Today’s episode is a companion to yesterday’s show. If you haven’t already listened to yesterday’s podcast, I suggest you listen to that one first. Today’s show will make so much more sense if you do. 

On yesterday’s show we talked about the promise of 5G wireless technology and the fact that having good internet access is a component that affects property value. But in order to achieve the advertised performance you need to be much closer to the cell tower than in previous generations. 

The number of cell towers is expected to more than double from the 323,000 in 2017 to over 750,000. Not only that, a 5G base station uses so much bandwidth that the network infrastructure to power it must be upgraded to optical fibre. 

So the real cost of deployment for 5G is far greater than for any previous wireless generation. 

If you are adding nearly 400,000 cell sites across the nation, and you need to get optical fibre to the cell site, then multiple utilities will need to negotiate easements to bury conduit and optical fibre on potentially millions of properties. 

So let’s dig into the implications of an easement. An easement gives the right to the holder of the easement to access the property within the boundaries of the easement for the purpose of maintaining or upgrading their services. 

These rights are often located along the edge of a property where they do no harm. For example, most zoning codes do not permit building structures right up to the property line. Easements are usually located in the setback where you can’t build anything anyway. 

But easements can also cloud title and negatively affect the value of a property. 

If a cell site is needed every 800-1000 feet in order to achieve the benchmark 5G performance, there is hardly a property in the country that won’t be affected in some way. 

Now let’s be clear, many properties today carry utility easements. This isn’t a new concept by any means. 

The cellular towers themselves are actually easements where the cellular carrier pays a monthly rent to land owner for the right to use the easement. 

There is no doubt that the economic model for 5G cell towers will have to change compared with previous generations. Cell carriers cannot afford to pay as much as they have in the past for a cell tower. 

Cellular towers are income properties that essentially trade in the cell tower market. Once a tower has been installed, it’s common to have several carriers share the same tower infrastructure. They would each pay rent to the property owner independently. 

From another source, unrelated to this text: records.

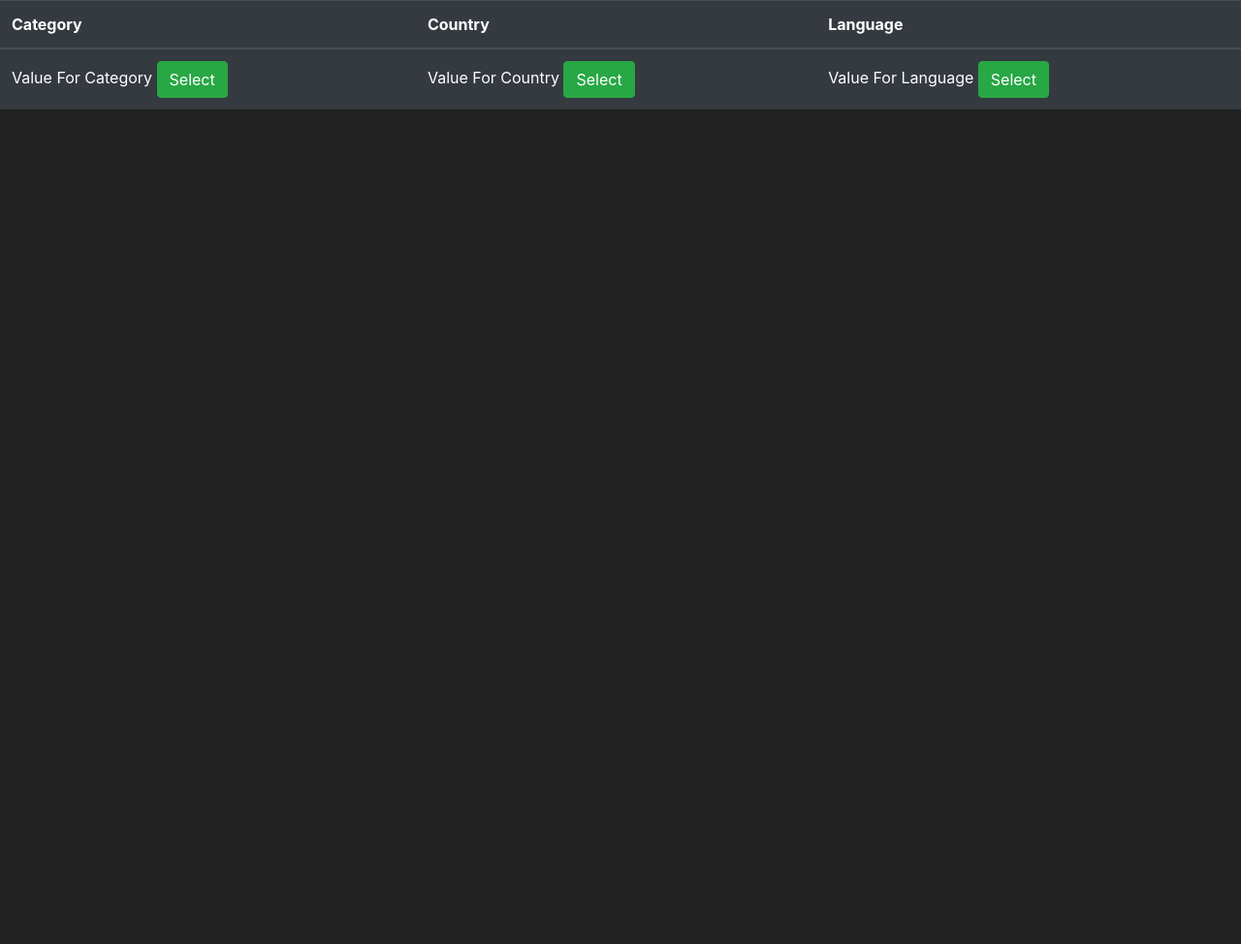
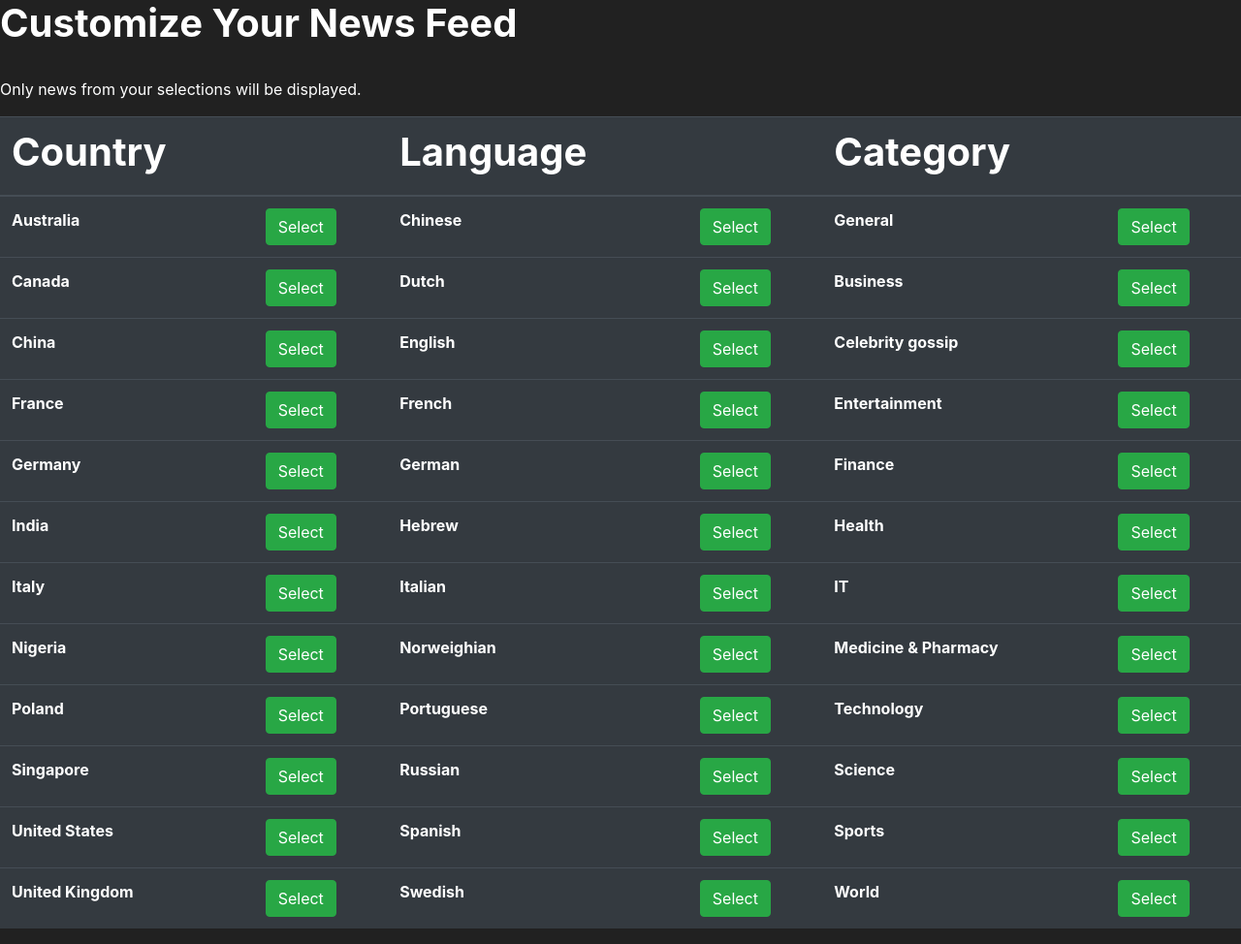
Before and after one commit to Kelvinskell/newsread, a Flask app: page /customize in a window 1280 px wide. Shown: the part 56-1030 px from the top of the page at 97% size. Before the commit the page ends 169 px from the top, so only its background shows below. Run offline with Flask 2, Linux system fonts and the light colour scheme; some libraries are stand-ins or nearby versions.

Commit message:
feat: Add News feed customization options

```diff
--- a/news-service/content.py
+++ b/news-service/content.py
@@ -12,4 +12,22 @@
 @app.route("/")
 @app.route("/customize")
 def customization_page():
-    return render_template('customize.html')
+    countries = ['Australia', 'Canada', 'China', 'France', 'Germany', 'India', 'Italy', 'Nigeria', 'Poland', 'Singapore', 'United States', 'United Kingdom']
+    languages = ['Chinese', 'Dutch', 'English', 'French', 'German', 'Hebrew', 'Italian', 'Norweighian', 'Portuguese', 'Russian', 'Spanish', 'Swedish']
+    categories = ['General', 'Business', 'Celebrity gossip', 'Entertainment', 'Finance', 'Health', 'IT', 'Medicine & Pharmacy', 'Technology', 'Science', 'Sports', 'World']
+    items = [
+            {'country': countries[0], 'language': languages[0], 'category': categories[0]},
+            {'country': countries[1], 'language': languages[1], 'category': categories[1]},
+            {'country': countries[2], 'language': languages[2], 'category': categories[2]},
+            {'country': countries[3], 'language': languages[3], 'category': categories[3]},
+            {'country': countries[4], 'language': languages[4], 'category': categories[4]},
+            {'country': countries[5], 'language': languages[5], 'category': categories[5]},
+            {'country': countries[6], 'language': languages[6], 'category': categories[6]},
+            {'country': countries[7], 'language': languages[7], 'category': categories[7]},
+            {'country': countries[8], 'language': languages[8], 'category': categories[8]},
+            {'country': countries[9], 'language': languages[9], 'category': categories[9]},
+            {'country': countries[10], 'language': languages[10], 'category': categories[10]},
+            {'country': countries[11], 'language': languages[11], 'category': categories[11]},
+            ]
+
+    return render_template('customize.html', items=items)
--- a/news-service/templates/customize.html
+++ b/news-service/templates/customize.html
@@ -1,25 +1,36 @@
 {% extends 'base.html' %}
 
 {% block title %}
-NewsRead - Customize News Outlook
+NewsRead - Customize Feed
 {% endblock %}
 
 {% block content %}
+<h1><strong>Customize Your News Feed</strong></h1>
+<br >
+<p>Only news from your selections will be displayed.</p>
 <table>
        <table class="table table-hover table-dark">
         <thead>
             <tr>
-                <th scope="col">Category</th>
-                <th scope="col">Country</th>
-                <th scope="col">Language</th>
+		<th scope="col"><h1><strong>Country</strong></h1></th>
+		<th scope="col"></th>
+		<th scope="col"><h1><strong>Language</strong></h1></th>
+		<th scope="col"></th>
+		<th scope="col"><h1><strong>Category</strong></h1></th>
+		<th scope="col"></th>
             </tr>
         </thead>
         <tbody>
+		{% for item in items %}
 		<tr>
-			<td>Value For Category <button class="btn btn-outline btn-success">Select</button></td>
-			<td>Value For Country <button class="btn btn-outline btn-success">Select</button></td>
-			<td>Value For Language <button class="btn btn-outline btn-success">Select</button></td>
+			<td><strong>{{ item.country }}</strong></td>
+			<td><button class="btn btn-outline btn-success">Select</button></td>
+			<td><strong>{{ item.language }}</strong></td>
+			<td><button class="btn btn-outline btn-success">Select</button></td>
+			<td><strong>{{ item.category }}</strong></td>
+			<td><button class="btn btn-outline btn-success">Select</button></td>
 		</tr>
+		{% endfor %}
         </tbody>
   </table>
 {% endblock %}
```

Cellular towers generally are valued at a 7% cap rate. 

You can sell that easement on the open market and truly collect a check. That’s the upside. But there is a downside too. An easement on your property could ultimately negatively affect the marketability of your property. Before accepting an easement on your property, get a legal opinion from a competent land attorney.